Task goal
Give the data again exactly as it appears, excluding any pictures.

+ + + + +

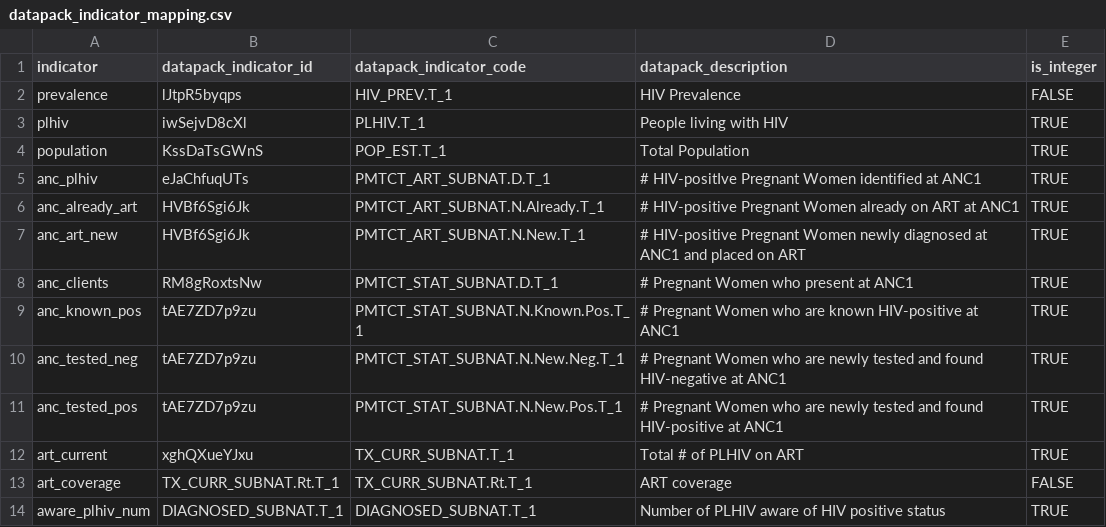
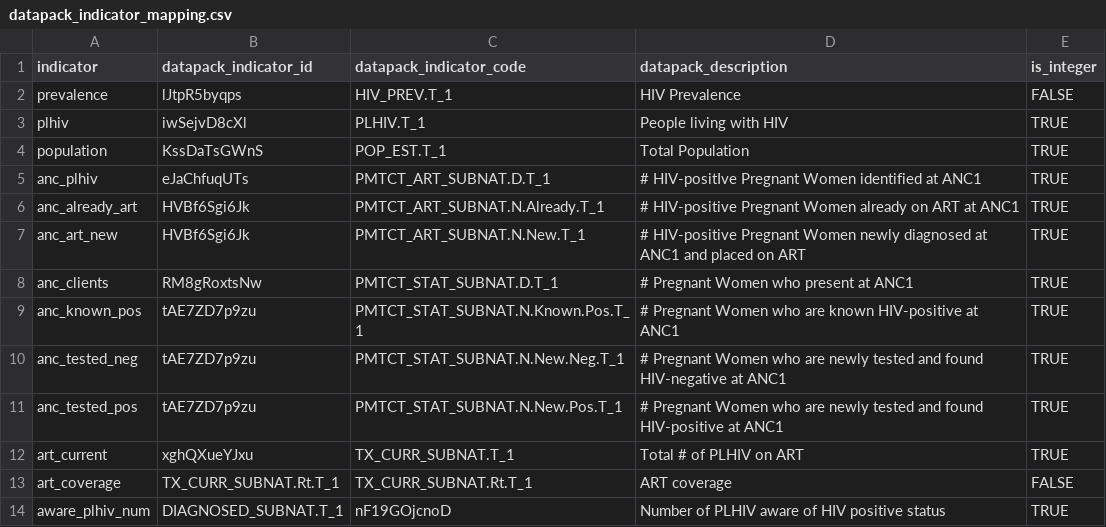
Before and after one commit to mrc-ide/naomi, a CSV file: inst/datapack/datapack_indicator_mapping.csv, drawn as a sheet.

```diff
--- a/inst/datapack/datapack_indicator_mapping.csv
+++ b/inst/datapack/datapack_indicator_mapping.csv
@@ -13,2 +13,2 @@ art_current,xghQXueYJxu,TX_CURR_SUBNAT.T_1,Total # of PLHIV on ART,TRUE
 art_coverage,TX_CURR_SUBNAT.Rt.T_1,TX_CURR_SUBNAT.Rt.T_1,ART coverage,FALSE
-aware_plhiv_num,DIAGNOSED_SUBNAT.T_1,DIAGNOSED_SUBNAT.T_1,Number of PLHIV aware of HIV positive status,TRUE
+aware_plhiv_num,DIAGNOSED_SUBNAT.T_1,nF19GOjcnoD,Number of PLHIV aware of HIV positive status,TRUE
```
Also changed, not shown: inst/datapack/datapack_psnu_area_id_map.csv, 1 other file.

+ + + + +

Written answer
Before and after one commit to mrc-ide/naomi, a CSV file: inst/datapack/datapack_indicator_mapping.csv, drawn as a sheet.

```diff
--- a/inst/datapack/datapack_indicator_mapping.csv
+++ b/inst/datapack/datapack_indicator_mapping.csv
@@ -13,2 +13,2 @@ art_current,xghQXueYJxu,TX_CURR_SUBNAT.T_1,Total # of PLHIV on ART,TRUE
 art_coverage,TX_CURR_SUBNAT.Rt.T_1,TX_CURR_SUBNAT.Rt.T_1,ART coverage,FALSE
-aware_plhiv_num,DIAGNOSED_SUBNAT.T_1,DIAGNOSED_SUBNAT.T_1,Number of PLHIV aware of HIV positive status,TRUE
+aware_plhiv_num,DIAGNOSED_SUBNAT.T_1,nF19GOjcnoD,Number of PLHIV aware of HIV positive status,TRUE
```
Also changed, not shown: inst/datapack/datapack_psnu_area_id_map.csv, 1 other file.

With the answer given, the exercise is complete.